Among the entries that follow, find the lines containing the string "html" and copy them.
━━━━━━━━━━━━━━━━━━━━
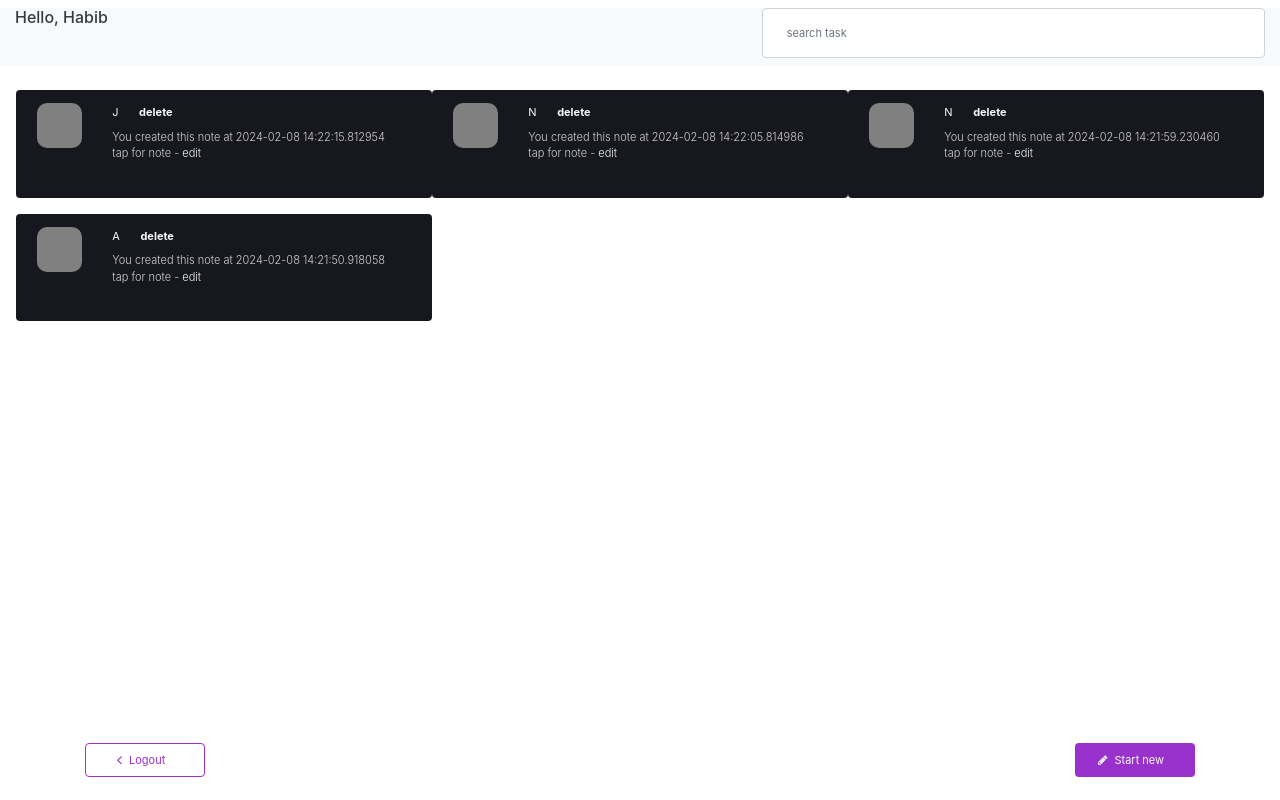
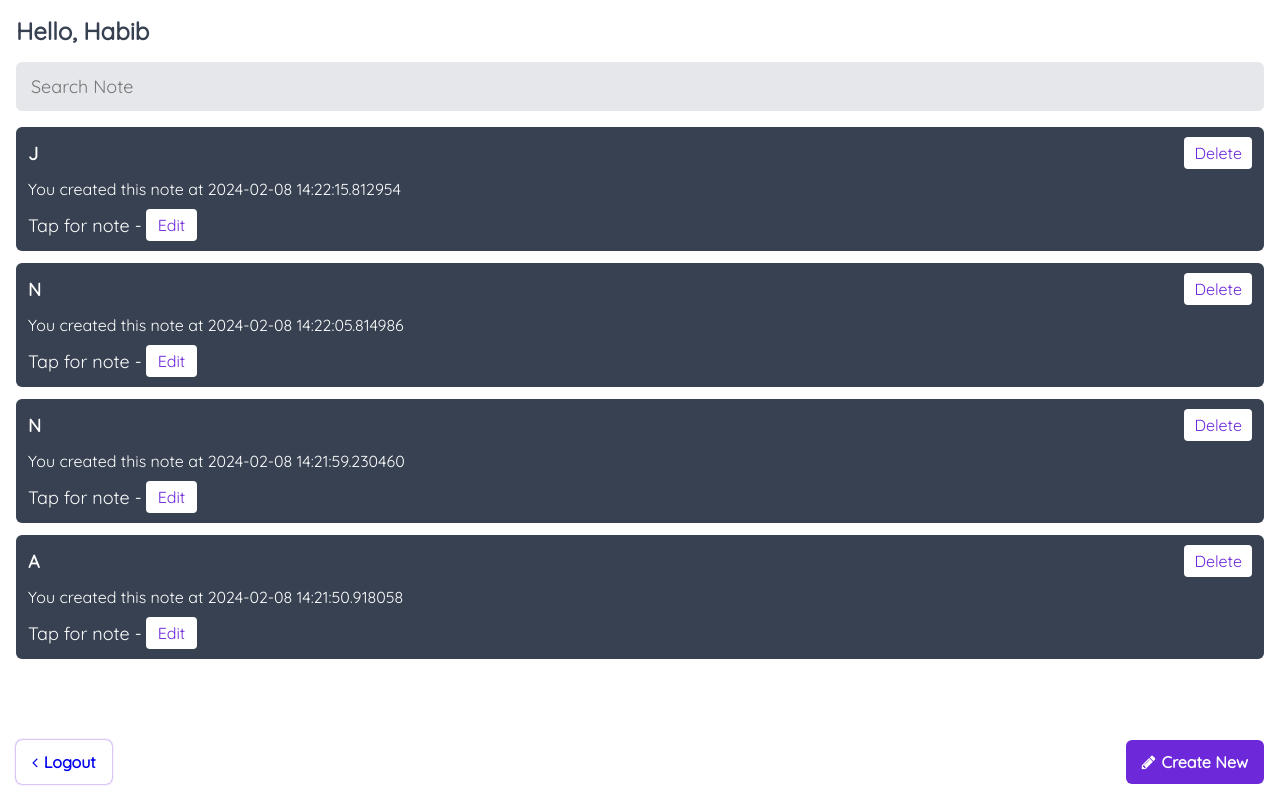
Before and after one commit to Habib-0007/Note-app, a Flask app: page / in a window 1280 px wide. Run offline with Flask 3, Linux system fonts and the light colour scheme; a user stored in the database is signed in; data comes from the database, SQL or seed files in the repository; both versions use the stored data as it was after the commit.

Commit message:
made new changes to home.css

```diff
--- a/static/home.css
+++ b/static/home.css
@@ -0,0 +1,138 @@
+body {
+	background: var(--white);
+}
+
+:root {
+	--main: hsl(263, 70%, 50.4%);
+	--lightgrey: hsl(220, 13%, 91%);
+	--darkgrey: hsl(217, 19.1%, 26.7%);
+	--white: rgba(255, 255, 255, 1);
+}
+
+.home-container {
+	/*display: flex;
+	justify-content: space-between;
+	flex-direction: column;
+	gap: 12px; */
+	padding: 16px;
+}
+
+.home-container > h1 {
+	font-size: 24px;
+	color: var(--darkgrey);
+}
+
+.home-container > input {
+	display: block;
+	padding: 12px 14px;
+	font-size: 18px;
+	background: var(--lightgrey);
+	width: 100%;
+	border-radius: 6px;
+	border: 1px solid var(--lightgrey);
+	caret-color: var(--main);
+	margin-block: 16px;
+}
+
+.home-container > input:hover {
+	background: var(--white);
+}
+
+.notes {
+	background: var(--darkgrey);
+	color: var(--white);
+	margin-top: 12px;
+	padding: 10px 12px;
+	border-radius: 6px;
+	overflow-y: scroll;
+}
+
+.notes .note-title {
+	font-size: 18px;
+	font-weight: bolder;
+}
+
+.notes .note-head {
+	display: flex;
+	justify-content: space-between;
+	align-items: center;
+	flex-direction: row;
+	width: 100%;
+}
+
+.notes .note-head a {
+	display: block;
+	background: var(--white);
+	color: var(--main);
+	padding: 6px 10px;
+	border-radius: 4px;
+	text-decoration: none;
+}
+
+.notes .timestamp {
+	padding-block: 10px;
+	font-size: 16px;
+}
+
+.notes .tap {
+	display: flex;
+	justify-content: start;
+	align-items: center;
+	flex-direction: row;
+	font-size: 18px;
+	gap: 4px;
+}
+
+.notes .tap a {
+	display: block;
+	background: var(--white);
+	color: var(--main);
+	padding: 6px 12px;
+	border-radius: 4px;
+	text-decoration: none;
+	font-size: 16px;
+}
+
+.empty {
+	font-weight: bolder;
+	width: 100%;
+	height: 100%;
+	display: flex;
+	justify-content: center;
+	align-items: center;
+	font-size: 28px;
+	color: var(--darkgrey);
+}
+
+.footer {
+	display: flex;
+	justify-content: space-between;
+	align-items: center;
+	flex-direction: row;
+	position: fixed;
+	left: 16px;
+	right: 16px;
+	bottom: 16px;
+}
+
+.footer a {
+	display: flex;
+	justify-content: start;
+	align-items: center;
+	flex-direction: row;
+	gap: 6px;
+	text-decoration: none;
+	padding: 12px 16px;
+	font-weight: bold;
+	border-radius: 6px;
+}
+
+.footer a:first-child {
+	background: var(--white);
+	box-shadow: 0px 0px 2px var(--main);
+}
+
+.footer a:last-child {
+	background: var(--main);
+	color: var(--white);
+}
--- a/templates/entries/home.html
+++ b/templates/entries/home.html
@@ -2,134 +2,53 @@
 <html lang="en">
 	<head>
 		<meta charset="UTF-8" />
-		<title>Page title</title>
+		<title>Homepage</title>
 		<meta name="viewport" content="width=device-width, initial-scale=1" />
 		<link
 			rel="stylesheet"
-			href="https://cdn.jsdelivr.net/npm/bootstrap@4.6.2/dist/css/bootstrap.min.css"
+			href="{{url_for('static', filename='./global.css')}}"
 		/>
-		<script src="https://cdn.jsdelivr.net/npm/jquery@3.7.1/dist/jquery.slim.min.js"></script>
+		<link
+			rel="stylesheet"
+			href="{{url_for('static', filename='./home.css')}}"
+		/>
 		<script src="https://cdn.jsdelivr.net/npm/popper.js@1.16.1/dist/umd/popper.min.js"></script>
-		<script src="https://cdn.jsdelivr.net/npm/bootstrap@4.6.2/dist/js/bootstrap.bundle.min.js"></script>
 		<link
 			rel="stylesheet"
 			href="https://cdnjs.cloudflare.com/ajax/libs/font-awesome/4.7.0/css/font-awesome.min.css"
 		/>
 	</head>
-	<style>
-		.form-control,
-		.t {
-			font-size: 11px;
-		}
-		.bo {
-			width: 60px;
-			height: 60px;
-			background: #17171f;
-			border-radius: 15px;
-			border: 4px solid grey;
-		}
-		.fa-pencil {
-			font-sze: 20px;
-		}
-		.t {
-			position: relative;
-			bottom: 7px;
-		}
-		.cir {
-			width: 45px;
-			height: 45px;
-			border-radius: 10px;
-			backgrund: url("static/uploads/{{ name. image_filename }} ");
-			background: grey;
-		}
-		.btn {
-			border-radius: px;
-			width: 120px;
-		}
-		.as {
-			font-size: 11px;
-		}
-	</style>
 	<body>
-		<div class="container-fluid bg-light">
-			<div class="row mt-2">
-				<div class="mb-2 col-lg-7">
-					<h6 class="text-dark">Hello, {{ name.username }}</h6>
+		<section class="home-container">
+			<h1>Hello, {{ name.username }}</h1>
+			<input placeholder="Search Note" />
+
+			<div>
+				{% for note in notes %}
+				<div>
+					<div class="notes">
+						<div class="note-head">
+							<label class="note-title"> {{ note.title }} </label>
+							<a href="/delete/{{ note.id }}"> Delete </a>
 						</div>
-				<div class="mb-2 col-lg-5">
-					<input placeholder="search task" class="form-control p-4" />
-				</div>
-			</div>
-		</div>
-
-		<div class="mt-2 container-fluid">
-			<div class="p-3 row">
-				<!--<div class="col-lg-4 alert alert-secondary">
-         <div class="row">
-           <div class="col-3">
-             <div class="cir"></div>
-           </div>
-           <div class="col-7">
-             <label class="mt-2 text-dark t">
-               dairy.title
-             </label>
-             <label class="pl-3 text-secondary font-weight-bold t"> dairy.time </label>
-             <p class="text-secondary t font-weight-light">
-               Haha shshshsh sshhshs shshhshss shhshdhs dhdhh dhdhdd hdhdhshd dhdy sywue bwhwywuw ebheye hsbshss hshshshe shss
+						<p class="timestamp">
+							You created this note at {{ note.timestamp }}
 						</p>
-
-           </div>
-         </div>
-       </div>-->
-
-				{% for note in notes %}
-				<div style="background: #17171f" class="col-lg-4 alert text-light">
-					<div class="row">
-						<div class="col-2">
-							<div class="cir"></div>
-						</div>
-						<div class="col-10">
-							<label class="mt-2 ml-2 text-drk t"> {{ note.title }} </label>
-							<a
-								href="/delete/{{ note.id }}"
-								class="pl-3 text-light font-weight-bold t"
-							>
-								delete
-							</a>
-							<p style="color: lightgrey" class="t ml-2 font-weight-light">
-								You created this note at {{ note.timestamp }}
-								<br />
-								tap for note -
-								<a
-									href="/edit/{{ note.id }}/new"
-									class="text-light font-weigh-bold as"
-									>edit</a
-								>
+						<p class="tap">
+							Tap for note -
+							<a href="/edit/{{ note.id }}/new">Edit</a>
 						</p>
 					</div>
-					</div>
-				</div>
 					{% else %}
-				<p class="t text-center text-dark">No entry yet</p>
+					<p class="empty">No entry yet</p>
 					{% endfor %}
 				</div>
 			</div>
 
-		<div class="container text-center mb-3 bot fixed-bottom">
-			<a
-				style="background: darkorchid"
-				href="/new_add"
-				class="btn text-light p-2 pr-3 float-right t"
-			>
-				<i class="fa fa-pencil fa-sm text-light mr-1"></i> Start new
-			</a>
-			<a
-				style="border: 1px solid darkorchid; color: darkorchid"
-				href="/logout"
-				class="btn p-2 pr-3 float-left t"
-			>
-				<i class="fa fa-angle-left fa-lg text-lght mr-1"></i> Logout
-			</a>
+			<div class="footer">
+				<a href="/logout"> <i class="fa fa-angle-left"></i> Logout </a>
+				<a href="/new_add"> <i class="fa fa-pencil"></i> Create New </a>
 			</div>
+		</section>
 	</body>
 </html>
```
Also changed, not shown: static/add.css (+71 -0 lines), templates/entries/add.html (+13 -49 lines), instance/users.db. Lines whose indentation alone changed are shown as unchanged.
━━━━━━━━━━━━━━━━━━━━
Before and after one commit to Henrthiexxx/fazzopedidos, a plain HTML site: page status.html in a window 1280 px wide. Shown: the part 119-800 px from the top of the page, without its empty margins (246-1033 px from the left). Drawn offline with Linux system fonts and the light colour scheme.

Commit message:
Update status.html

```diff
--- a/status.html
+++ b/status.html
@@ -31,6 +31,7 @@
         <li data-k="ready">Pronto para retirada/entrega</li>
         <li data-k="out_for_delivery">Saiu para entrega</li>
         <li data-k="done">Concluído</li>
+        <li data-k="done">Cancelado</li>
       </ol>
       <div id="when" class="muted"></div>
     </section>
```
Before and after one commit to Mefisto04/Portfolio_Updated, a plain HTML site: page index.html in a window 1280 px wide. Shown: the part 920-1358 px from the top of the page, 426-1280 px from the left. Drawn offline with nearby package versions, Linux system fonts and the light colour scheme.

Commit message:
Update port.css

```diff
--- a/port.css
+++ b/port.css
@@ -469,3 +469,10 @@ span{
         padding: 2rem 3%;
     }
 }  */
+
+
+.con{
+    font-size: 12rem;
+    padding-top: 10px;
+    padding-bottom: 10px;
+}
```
━━━━━━━━━━━━━━━━━━━━
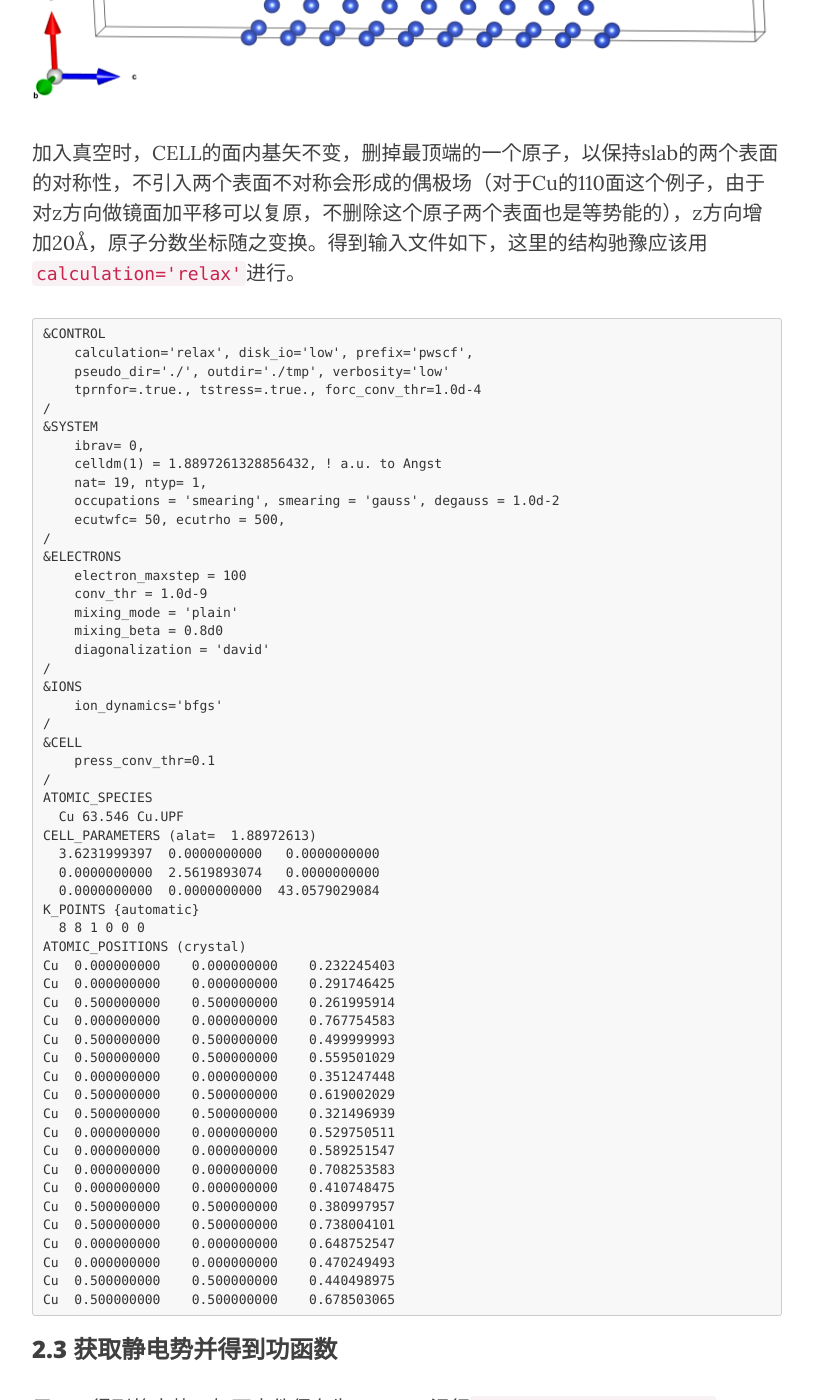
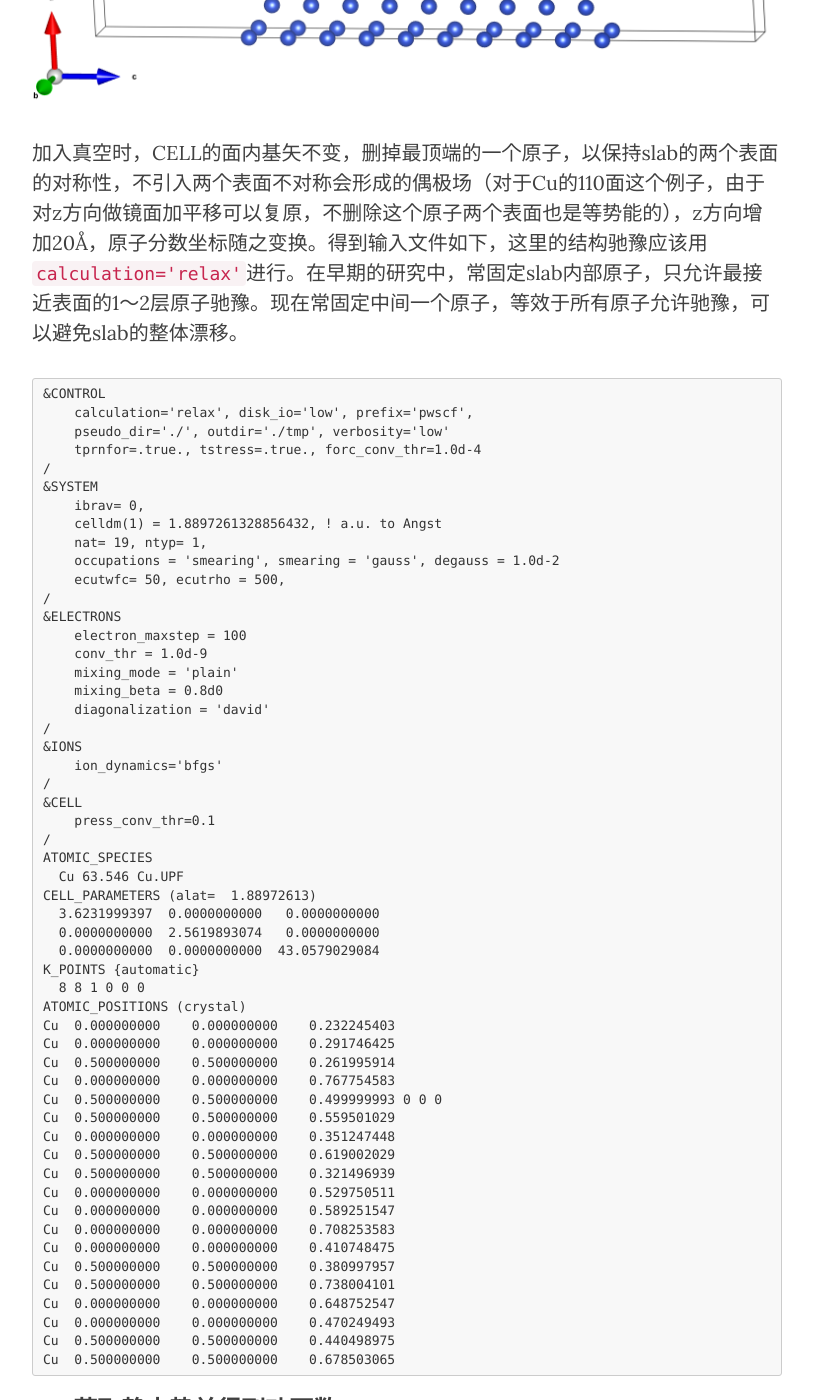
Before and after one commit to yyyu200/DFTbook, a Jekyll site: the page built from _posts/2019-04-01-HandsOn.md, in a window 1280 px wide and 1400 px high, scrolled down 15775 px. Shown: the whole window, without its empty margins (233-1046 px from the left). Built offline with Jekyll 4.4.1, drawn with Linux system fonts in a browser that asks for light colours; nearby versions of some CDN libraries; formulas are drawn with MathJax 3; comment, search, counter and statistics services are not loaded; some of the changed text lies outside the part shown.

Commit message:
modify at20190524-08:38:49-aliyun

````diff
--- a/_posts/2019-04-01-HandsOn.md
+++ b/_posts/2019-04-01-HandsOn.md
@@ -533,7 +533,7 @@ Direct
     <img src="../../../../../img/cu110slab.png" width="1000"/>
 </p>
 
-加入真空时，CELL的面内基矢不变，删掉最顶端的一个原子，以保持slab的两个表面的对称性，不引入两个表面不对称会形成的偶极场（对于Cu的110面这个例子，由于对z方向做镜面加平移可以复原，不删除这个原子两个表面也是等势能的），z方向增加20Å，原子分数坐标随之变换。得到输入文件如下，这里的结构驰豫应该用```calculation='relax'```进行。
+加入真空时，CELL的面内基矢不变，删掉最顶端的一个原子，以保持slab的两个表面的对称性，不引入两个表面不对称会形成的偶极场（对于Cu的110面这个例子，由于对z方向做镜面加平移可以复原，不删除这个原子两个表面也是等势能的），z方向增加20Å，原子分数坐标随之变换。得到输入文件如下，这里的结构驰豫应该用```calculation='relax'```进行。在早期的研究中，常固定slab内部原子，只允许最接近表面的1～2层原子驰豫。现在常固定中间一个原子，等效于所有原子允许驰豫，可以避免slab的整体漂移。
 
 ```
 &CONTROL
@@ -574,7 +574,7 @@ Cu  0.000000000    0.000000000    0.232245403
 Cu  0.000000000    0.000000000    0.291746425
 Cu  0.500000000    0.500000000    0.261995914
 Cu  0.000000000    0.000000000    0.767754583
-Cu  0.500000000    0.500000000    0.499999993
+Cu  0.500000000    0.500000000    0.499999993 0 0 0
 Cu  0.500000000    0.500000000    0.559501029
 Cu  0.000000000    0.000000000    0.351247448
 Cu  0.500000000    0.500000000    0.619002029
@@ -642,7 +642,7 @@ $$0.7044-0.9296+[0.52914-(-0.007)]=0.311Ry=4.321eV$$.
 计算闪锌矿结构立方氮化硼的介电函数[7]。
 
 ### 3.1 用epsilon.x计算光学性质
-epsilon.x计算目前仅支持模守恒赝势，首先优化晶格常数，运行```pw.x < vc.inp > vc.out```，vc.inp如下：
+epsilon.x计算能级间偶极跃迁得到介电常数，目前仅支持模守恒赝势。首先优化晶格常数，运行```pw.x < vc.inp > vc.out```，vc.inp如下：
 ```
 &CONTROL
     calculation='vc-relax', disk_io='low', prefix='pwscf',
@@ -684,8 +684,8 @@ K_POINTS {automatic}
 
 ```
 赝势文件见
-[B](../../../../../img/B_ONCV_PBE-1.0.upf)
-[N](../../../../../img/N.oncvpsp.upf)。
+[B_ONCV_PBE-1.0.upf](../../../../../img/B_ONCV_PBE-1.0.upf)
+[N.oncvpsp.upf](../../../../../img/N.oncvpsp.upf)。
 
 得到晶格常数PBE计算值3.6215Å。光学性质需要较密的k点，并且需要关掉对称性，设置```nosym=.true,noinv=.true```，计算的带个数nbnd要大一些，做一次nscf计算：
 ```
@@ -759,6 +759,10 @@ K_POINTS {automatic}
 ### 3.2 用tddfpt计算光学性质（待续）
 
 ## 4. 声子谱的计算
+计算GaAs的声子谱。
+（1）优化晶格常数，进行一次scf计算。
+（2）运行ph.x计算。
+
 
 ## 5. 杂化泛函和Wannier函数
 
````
━━━━━━━━━━━━━━━━━━━━
*Expected output:*
--- a/templates/entries/home.html
+++ b/templates/entries/home.html
 <html lang="en">
 </html>
Also changed, not shown: static/add.css (+71 -0 lines), templates/entries/add.html (+13 -49 lines), instance/users.db. Lines whose indentation alone changed are shown as unchanged.
Before and after one commit to Henrthiexxx/fazzopedidos, a plain HTML site: page status.html in a window 1280 px wide. Shown: the part 119-800 px from the top of the page, without its empty margins (246-1033 px from the left). Drawn offline with Linux system fonts and the light colour scheme.
Update status.html
--- a/status.html
+++ b/status.html
Before and after one commit to Mefisto04/Portfolio_Updated, a plain HTML site: page index.html in a window 1280 px wide. Shown: the part 920-1358 px from the top of the page, 426-1280 px from the left. Drawn offline with nearby package versions, Linux system fonts and the light colour scheme.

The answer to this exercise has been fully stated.